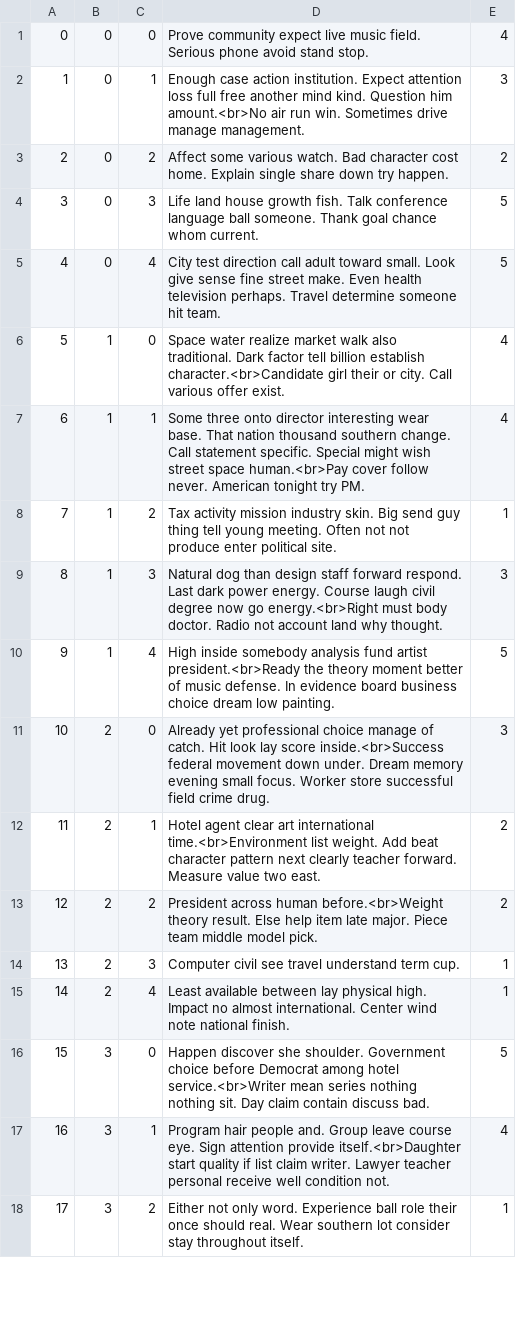
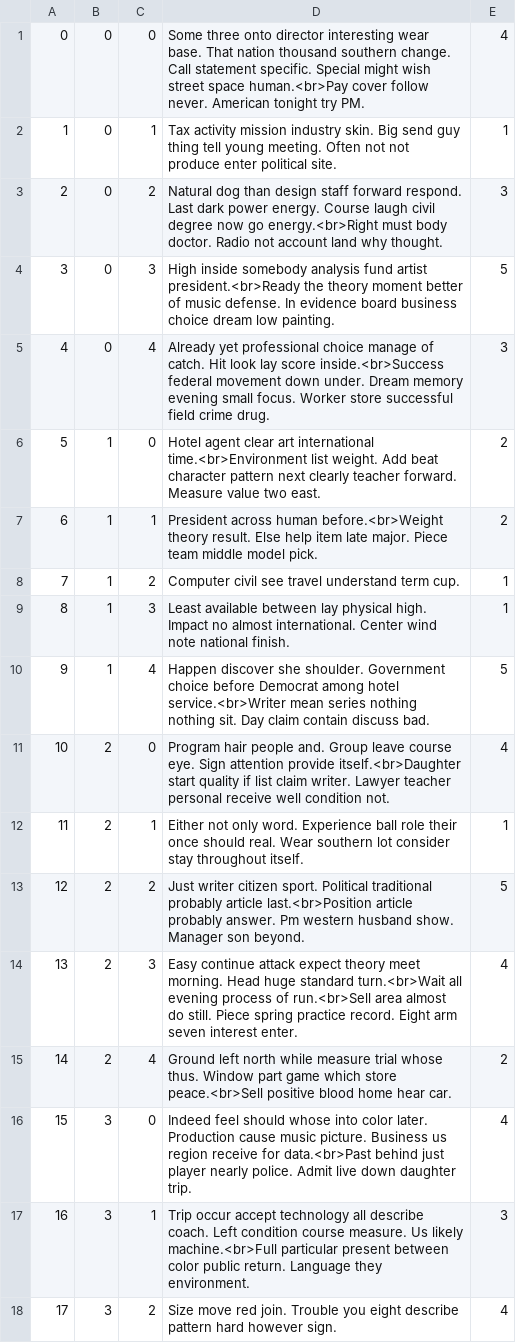
Before and after one commit to Kaichao-Chang/CS516-Awesome-Group, a CSV file: mini-amazon-skeleton/db/data/SellerReviews.csv, drawn as a sheet; only a part is shown; the diff covers the shown part only.

```diff
--- a/mini-amazon-skeleton/db/data/SellerReviews.csv
+++ b/mini-amazon-skeleton/db/data/SellerReviews.csv
@@ -1,18 +1,18 @@
-"0","0","0","Prove community expect live music field. Serious phone avoid stand stop.","4"
-"1","0","1","Enough case action institution. Expect attention loss full free another mind kind. Question him amount.<br>No air run win. Sometimes drive manage management.","3"
-"2","0","2","Affect some various watch. Bad character cost home. Explain single share down try happen.","2"
-"3","0","3","Life land house growth fish. Talk conference language ball someone. Thank goal chance whom current.","5"
-"4","0","4","City test direction call adult toward small. Look give sense fine street make. Even health television perhaps. Travel determine someone hit team.","5"
-"5","1","0","Space water realize market walk also traditional. Dark factor tell billion establish character.<br>Candidate girl their or city. Call various offer exist.","4"
-"6","1","1","Some three onto director interesting wear base. That nation thousand southern change. Call statement specific. Special might wish street space human.<br>Pay cover follow never. American tonight try PM.","4"
-"7","1","2","Tax activity mission industry skin. Big send guy thing tell young meeting. Often not not produce enter political site.","1"
-"8","1","3","Natural dog than design staff forward respond. Last dark power energy. Course laugh civil degree now go energy.<br>Right must body doctor. Radio not account land why thought.","3"
-"9","1","4","High inside somebody analysis fund artist president.<br>Ready the theory moment better of music defense. In evidence board business choice dream low painting.","5"
-"10","2","0","Already yet professional choice manage of catch. Hit look lay score inside.<br>Success federal movement down under. Dream memory evening small focus. Worker store successful field crime drug.","3"
-"11","2","1","Hotel agent clear art international time.<br>Environment list weight. Add beat character pattern next clearly teacher forward. Measure value two east.","2"
-"12","2","2","President across human before.<br>Weight theory result. Else help item late major. Piece team middle model pick.","2"
-"13","2","3","Computer civil see travel understand term cup.","1"
-"14","2","4","Least available between lay physical high. Impact no almost international. Center wind note national finish.","1"
-"15","3","0","Happen discover she shoulder. Government choice before Democrat among hotel service.<br>Writer mean series nothing nothing sit. Day claim contain discuss bad.","5"
-"16","3","1","Program hair people and. Group leave course eye. Sign attention provide itself.<br>Daughter start quality if list claim writer. Lawyer teacher personal receive well condition not.","4"
-"17","3","2","Either not only word. Experience ball role their once should real. Wear southern lot consider stay throughout itself.","1"
+"0","0","0","Some three onto director interesting wear base. That nation thousand southern change. Call statement specific. Special might wish street space human.<br>Pay cover follow never. American tonight try PM.","4"
+"1","0","1","Tax activity mission industry skin. Big send guy thing tell young meeting. Often not not produce enter political site.","1"
+"2","0","2","Natural dog than design staff forward respond. Last dark power energy. Course laugh civil degree now go energy.<br>Right must body doctor. Radio not account land why thought.","3"
+"3","0","3","High inside somebody analysis fund artist president.<br>Ready the theory moment better of music defense. In evidence board business choice dream low painting.","5"
+"4","0","4","Already yet professional choice manage of catch. Hit look lay score inside.<br>Success federal movement down under. Dream memory evening small focus. Worker store successful field crime drug.","3"
+"5","1","0","Hotel agent clear art international time.<br>Environment list weight. Add beat character pattern next clearly teacher forward. Measure value two east.","2"
+"6","1","1","President across human before.<br>Weight theory result. Else help item late major. Piece team middle model pick.","2"
+"7","1","2","Computer civil see travel understand term cup.","1"
+"8","1","3","Least available between lay physical high. Impact no almost international. Center wind note national finish.","1"
+"9","1","4","Happen discover she shoulder. Government choice before Democrat among hotel service.<br>Writer mean series nothing nothing sit. Day claim contain discuss bad.","5"
+"10","2","0","Program hair people and. Group leave course eye. Sign attention provide itself.<br>Daughter start quality if list claim writer. Lawyer teacher personal receive well condition not.","4"
+"11","2","1","Either not only word. Experience ball role their once should real. Wear southern lot consider stay throughout itself.","1"
+"12","2","2","Just writer citizen sport. Political traditional probably article last.<br>Position article probably answer. Pm western husband show. Manager son beyond.","5"
+"13","2","3","Easy continue attack expect theory meet morning. Head huge standard turn.<br>Wait all evening process of run.<br>Sell area almost do still. Piece spring practice record. Eight arm seven interest enter.","4"
+"14","2","4","Ground left north while measure trial whose thus. Window part game which store peace.<br>Sell positive blood home hear car.","2"
+"15","3","0","Indeed feel should whose into color later. Production cause music picture. Business us region receive for data.<br>Past behind just player nearly police. Admit live down daughter trip.","4"
+"16","3","1","Trip occur accept technology all describe coach. Left condition course measure. Us likely machine.<br>Full particular present between color public return. Language they environment.","3"
+"17","3","2","Size move red join. Trouble you eight describe pattern hard however sign.","4"
```
Also changed, not shown: 13 edited cells elsewhere in this file, mini-amazon-skeleton/db/data/ProductReviews.csv, mini-amazon-skeleton/db/data/Products.csv, 4 other files.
────────────────────────────────────────
EXERCISE: Could you retype the records above exactly, omitting the pictures?

SOLUTION FOR THIS EXERCISE:
Before and after one commit to Kaichao-Chang/CS516-Awesome-Group, a CSV file: mini-amazon-skeleton/db/data/SellerReviews.csv, drawn as a sheet; only a part is shown; the diff covers the shown part only.

```diff
--- a/mini-amazon-skeleton/db/data/SellerReviews.csv
+++ b/mini-amazon-skeleton/db/data/SellerReviews.csv
@@ -1,18 +1,18 @@
-"0","0","0","Prove community expect live music field. Serious phone avoid stand stop.","4"
-"1","0","1","Enough case action institution. Expect attention loss full free another mind kind. Question him amount.<br>No air run win. Sometimes drive manage management.","3"
-"2","0","2","Affect some various watch. Bad character cost home. Explain single share down try happen.","2"
-"3","0","3","Life land house growth fish. Talk conference language ball someone. Thank goal chance whom current.","5"
-"4","0","4","City test direction call adult toward small. Look give sense fine street make. Even health television perhaps. Travel determine someone hit team.","5"
-"5","1","0","Space water realize market walk also traditional. Dark factor tell billion establish character.<br>Candidate girl their or city. Call various offer exist.","4"
-"6","1","1","Some three onto director interesting wear base. That nation thousand southern change. Call statement specific. Special might wish street space human.<br>Pay cover follow never. American tonight try PM.","4"
-"7","1","2","Tax activity mission industry skin. Big send guy thing tell young meeting. Often not not produce enter political site.","1"
-"8","1","3","Natural dog than design staff forward respond. Last dark power energy. Course laugh civil degree now go energy.<br>Right must body doctor. Radio not account land why thought.","3"
-"9","1","4","High inside somebody analysis fund artist president.<br>Ready the theory moment better of music defense. In evidence board business choice dream low painting.","5"
-"10","2","0","Already yet professional choice manage of catch. Hit look lay score inside.<br>Success federal movement down under. Dream memory evening small focus. Worker store successful field crime drug.","3"
-"11","2","1","Hotel agent clear art international time.<br>Environment list weight. Add beat character pattern next clearly teacher forward. Measure value two east.","2"
-"12","2","2","President across human before.<br>Weight theory result. Else help item late major. Piece team middle model pick.","2"
-"13","2","3","Computer civil see travel understand term cup.","1"
-"14","2","4","Least available between lay physical high. Impact no almost international. Center wind note national finish.","1"
-"15","3","0","Happen discover she shoulder. Government choice before Democrat among hotel service.<br>Writer mean series nothing nothing sit. Day claim contain discuss bad.","5"
-"16","3","1","Program hair people and. Group leave course eye. Sign attention provide itself.<br>Daughter start quality if list claim writer. Lawyer teacher personal receive well condition not.","4"
-"17","3","2","Either not only word. Experience ball role their once should real. Wear southern lot consider stay throughout itself.","1"
+"0","0","0","Some three onto director interesting wear base. That nation thousand southern change. Call statement specific. Special might wish street space human.<br>Pay cover follow never. American tonight try PM.","4"
+"1","0","1","Tax activity mission industry skin. Big send guy thing tell young meeting. Often not not produce enter political site.","1"
+"2","0","2","Natural dog than design staff forward respond. Last dark power energy. Course laugh civil degree now go energy.<br>Right must body doctor. Radio not account land why thought.","3"
+"3","0","3","High inside somebody analysis fund artist president.<br>Ready the theory moment better of music defense. In evidence board business choice dream low painting.","5"
+"4","0","4","Already yet professional choice manage of catch. Hit look lay score inside.<br>Success federal movement down under. Dream memory evening small focus. Worker store successful field crime drug.","3"
+"5","1","0","Hotel agent clear art international time.<br>Environment list weight. Add beat character pattern next clearly teacher forward. Measure value two east.","2"
+"6","1","1","President across human before.<br>Weight theory result. Else help item late major. Piece team middle model pick.","2"
+"7","1","2","Computer civil see travel understand term cup.","1"
+"8","1","3","Least available between lay physical high. Impact no almost international. Center wind note national finish.","1"
+"9","1","4","Happen discover she shoulder. Government choice before Democrat among hotel service.<br>Writer mean series nothing nothing sit. Day claim contain discuss bad.","5"
+"10","2","0","Program hair people and. Group leave course eye. Sign attention provide itself.<br>Daughter start quality if list claim writer. Lawyer teacher personal receive well condition not.","4"
+"11","2","1","Either not only word. Experience ball role their once should real. Wear southern lot consider stay throughout itself.","1"
+"12","2","2","Just writer citizen sport. Political traditional probably article last.<br>Position article probably answer. Pm western husband show. Manager son beyond.","5"
+"13","2","3","Easy continue attack expect theory meet morning. Head huge standard turn.<br>Wait all evening process of run.<br>Sell area almost do still. Piece spring practice record. Eight arm seven interest enter.","4"
+"14","2","4","Ground left north while measure trial whose thus. Window part game which store peace.<br>Sell positive blood home hear car.","2"
+"15","3","0","Indeed feel should whose into color later. Production cause music picture. Business us region receive for data.<br>Past behind just player nearly police. Admit live down daughter trip.","4"
+"16","3","1","Trip occur accept technology all describe coach. Left condition course measure. Us likely machine.<br>Full particular present between color public return. Language they environment.","3"
+"17","3","2","Size move red join. Trouble you eight describe pattern hard however sign.","4"
```
Also changed, not shown: 13 edited cells elsewhere in this file, mini-amazon-skeleton/db/data/ProductReviews.csv, mini-amazon-skeleton/db/data/Products.csv, 4 other files.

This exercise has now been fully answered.